# Try it:
From the first line to the last, restate every record word for word, leaving out the pictures.

# Data under study:
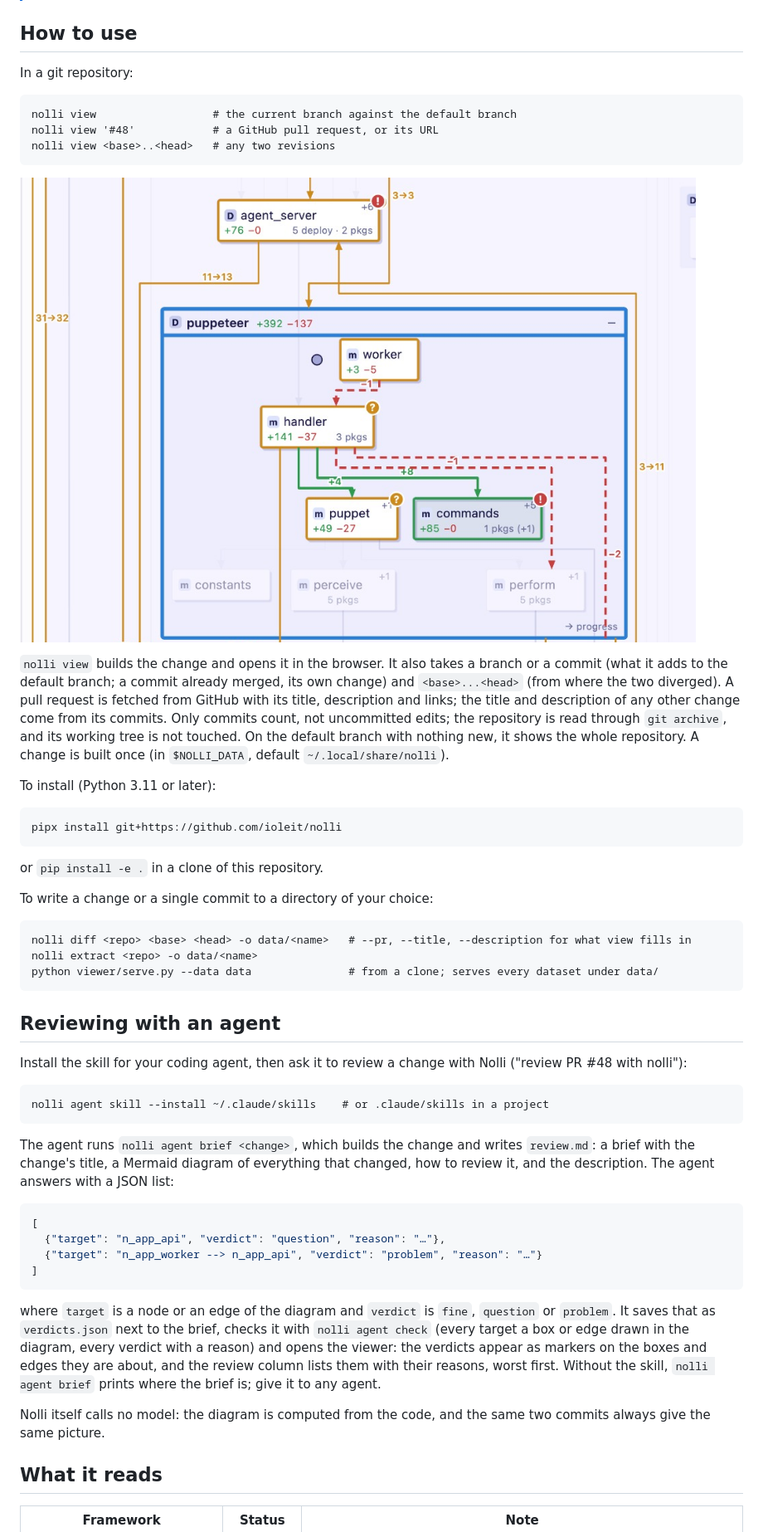
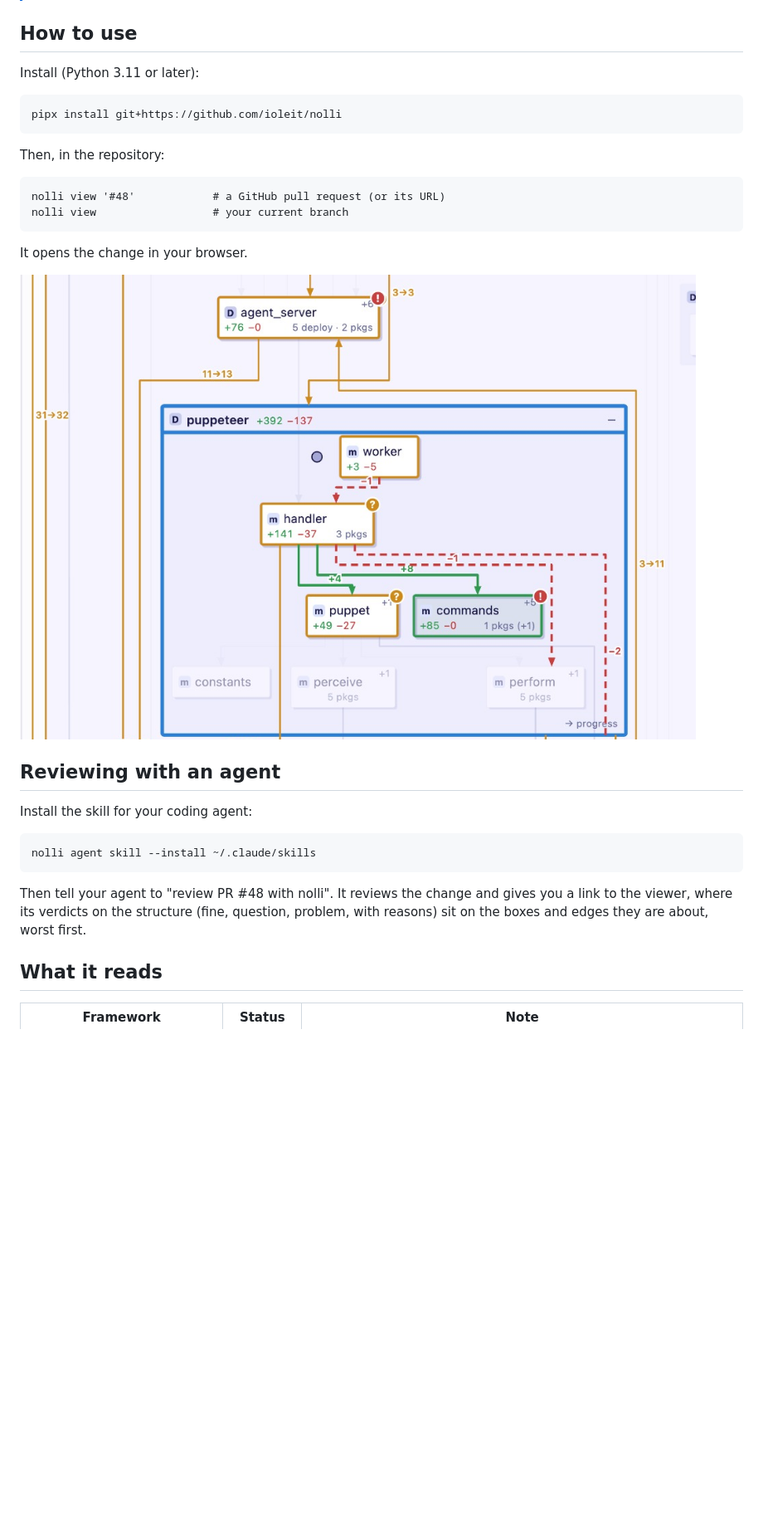
Before and after one commit to ioleit/nolli, a Markdown page: README.md, the part around the change. Shown at 83% size. GitHub-like rendering; blank space fills up the shorter version.

Commit message:
README: only what someone trying it on a PR needs
Co-Authored-By: Claude Opus 5.5 <noreply@anthropic.com>

````diff
--- a/README.md
+++ b/README.md
@@ -14,70 +14,34 @@ changes, and how much each one changed.
 
 ## How to use
 
-In a git repository:
-
-```
-nolli view                  # the current branch against the default branch
-nolli view '#48'            # a GitHub pull request, or its URL
-nolli view <base>..<head>   # any two revisions
-```
-
-![A pull request in Nolli's viewer: changed boxes and edges in orange, a removed dependency dashed red, verdict markers from a review agent](docs/review.png)
-
-`nolli view` builds the change and opens it in the browser. It also takes a branch or a
-commit (what it adds to the default branch; a commit already merged, its own change) and
-`<base>...<head>` (from where the two diverged). A pull request is fetched from GitHub
-with its title, description and links; the title and description of any other change
-come from its commits. Only commits count, not uncommitted edits; the repository is read
-through `git archive`, and its working tree is not touched. On the default branch with
-nothing new, it shows the whole repository. A change is built once (in `$NOLLI_DATA`,
-default `~/.local/share/nolli`).
-
-To install (Python 3.11 or later):
+Install (Python 3.11 or later):
 
 ```
 pipx install git+https://github.com/ioleit/nolli
 ```
 
-or `pip install -e .` in a clone of this repository.
-
-To write a change or a single commit to a directory of your choice:
+Then, in the repository:
 
 ```
-nolli diff <repo> <base> <head> -o data/<name>   # --pr, --title, --description for what view fills in
-nolli extract <repo> -o data/<name>
-python viewer/serve.py --data data               # from a clone; serves every dataset under data/
+nolli view '#48'            # a GitHub pull request (or its URL)
+nolli view                  # your current branch
 ```
+
+It opens the change in your browser.
+
+![A pull request in Nolli's viewer: changed boxes and edges in orange, a removed dependency dashed red, verdict markers from a review agent](docs/review.png)
 
 ## Reviewing with an agent
 
-Install the skill for your coding agent, then ask it to review a change with Nolli
-("review PR #48 with nolli"):
+Install the skill for your coding agent:
 
 ```
-nolli agent skill --install ~/.claude/skills    # or .claude/skills in a project
+nolli agent skill --install ~/.claude/skills
 ```
 
-The agent runs `nolli agent brief <change>`, which builds the change and writes
-`review.md`: a brief with the change's title, a Mermaid diagram of everything that
-changed, how to review it, and the description. The agent answers with a JSON list:
-
-```json
-[
-  {"target": "n_app_api", "verdict": "question", "reason": "…"},
-  {"target": "n_app_worker --> n_app_api", "verdict": "problem", "reason": "…"}
-]
-```
-
-where `target` is a node or an edge of the diagram and `verdict` is `fine`, `question`
-or `problem`. It saves that as `verdicts.json` next to the brief, checks it with
-`nolli agent check` (every target a box or edge drawn in the diagram, every verdict with
-a reason) and opens the viewer: the verdicts appear as markers on the boxes and edges
-they are about, and the review column lists them with their reasons, worst first.
-Without the skill, `nolli agent brief` prints where the brief is; give it to any agent.
-
-Nolli itself calls no model: the diagram is computed from the code, and the same two
-commits always give the same picture.
+Then tell your agent to "review PR #48 with nolli". It reviews the change and gives you a
+link to the viewer, where its verdicts on the structure (fine, question, problem, with
+reasons) sit on the boxes and edges they are about, worst first.
 
 ## What it reads
 
````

# Solved exercise:
Before and after one commit to ioleit/nolli, a Markdown page: README.md, the part around the change. Shown at 83% size. GitHub-like rendering; blank space fills up the shorter version.

Commit message:
README: only what someone trying it on a PR needs
Co-Authored-By: Claude Opus 5.5 <noreply@anthropic.com>

````diff
--- a/README.md
+++ b/README.md
@@ -14,70 +14,34 @@ changes, and how much each one changed.
 
 ## How to use
 
-In a git repository:
-
-```
-nolli view                  # the current branch against the default branch
-nolli view '#48'            # a GitHub pull request, or its URL
-nolli view <base>..<head>   # any two revisions
-```
-
-![A pull request in Nolli's viewer: changed boxes and edges in orange, a removed dependency dashed red, verdict markers from a review agent](docs/review.png)
-
-`nolli view` builds the change and opens it in the browser. It also takes a branch or a
-commit (what it adds to the default branch; a commit already merged, its own change) and
-`<base>...<head>` (from where the two diverged). A pull request is fetched from GitHub
-with its title, description and links; the title and description of any other change
-come from its commits. Only commits count, not uncommitted edits; the repository is read
-through `git archive`, and its working tree is not touched. On the default branch with
-nothing new, it shows the whole repository. A change is built once (in `$NOLLI_DATA`,
-default `~/.local/share/nolli`).
-
-To install (Python 3.11 or later):
+Install (Python 3.11 or later):
 
 ```
 pipx install git+https://github.com/ioleit/nolli
 ```
 
-or `pip install -e .` in a clone of this repository.
-
-To write a change or a single commit to a directory of your choice:
+Then, in the repository:
 
 ```
-nolli diff <repo> <base> <head> -o data/<name>   # --pr, --title, --description for what view fills in
-nolli extract <repo> -o data/<name>
-python viewer/serve.py --data data               # from a clone; serves every dataset under data/
+nolli view '#48'            # a GitHub pull request (or its URL)
+nolli view                  # your current branch
 ```
+
+It opens the change in your browser.
+
+![A pull request in Nolli's viewer: changed boxes and edges in orange, a removed dependency dashed red, verdict markers from a review agent](docs/review.png)
 
 ## Reviewing with an agent
 
-Install the skill for your coding agent, then ask it to review a change with Nolli
-("review PR #48 with nolli"):
+Install the skill for your coding agent:
 
 ```
-nolli agent skill --install ~/.claude/skills    # or .claude/skills in a project
+nolli agent skill --install ~/.claude/skills
 ```
 
-The agent runs `nolli agent brief <change>`, which builds the change and writes
-`review.md`: a brief with the change's title, a Mermaid diagram of everything that
-changed, how to review it, and the description. The agent answers with a JSON list:
-
-```json
-[
-  {"target": "n_app_api", "verdict": "question", "reason": "…"},
-  {"target": "n_app_worker --> n_app_api", "verdict": "problem", "reason": "…"}
-]
-```
-
-where `target` is a node or an edge of the diagram and `verdict` is `fine`, `question`
-or `problem`. It saves that as `verdicts.json` next to the brief, checks it with
-`nolli agent check` (every target a box or edge drawn in the diagram, every verdict with
-a reason) and opens the viewer: the verdicts appear as markers on the boxes and edges
-they are about, and the review column lists them with their reasons, worst first.
-Without the skill, `nolli agent brief` prints where the brief is; give it to any agent.
-
-Nolli itself calls no model: the diagram is computed from the code, and the same two
-commits always give the same picture.
+Then tell your agent to "review PR #48 with nolli". It reviews the change and gives you a
+link to the viewer, where its verdicts on the structure (fine, question, problem, with
+reasons) sit on the boxes and edges they are about, worst first.
 
 ## What it reads
 
````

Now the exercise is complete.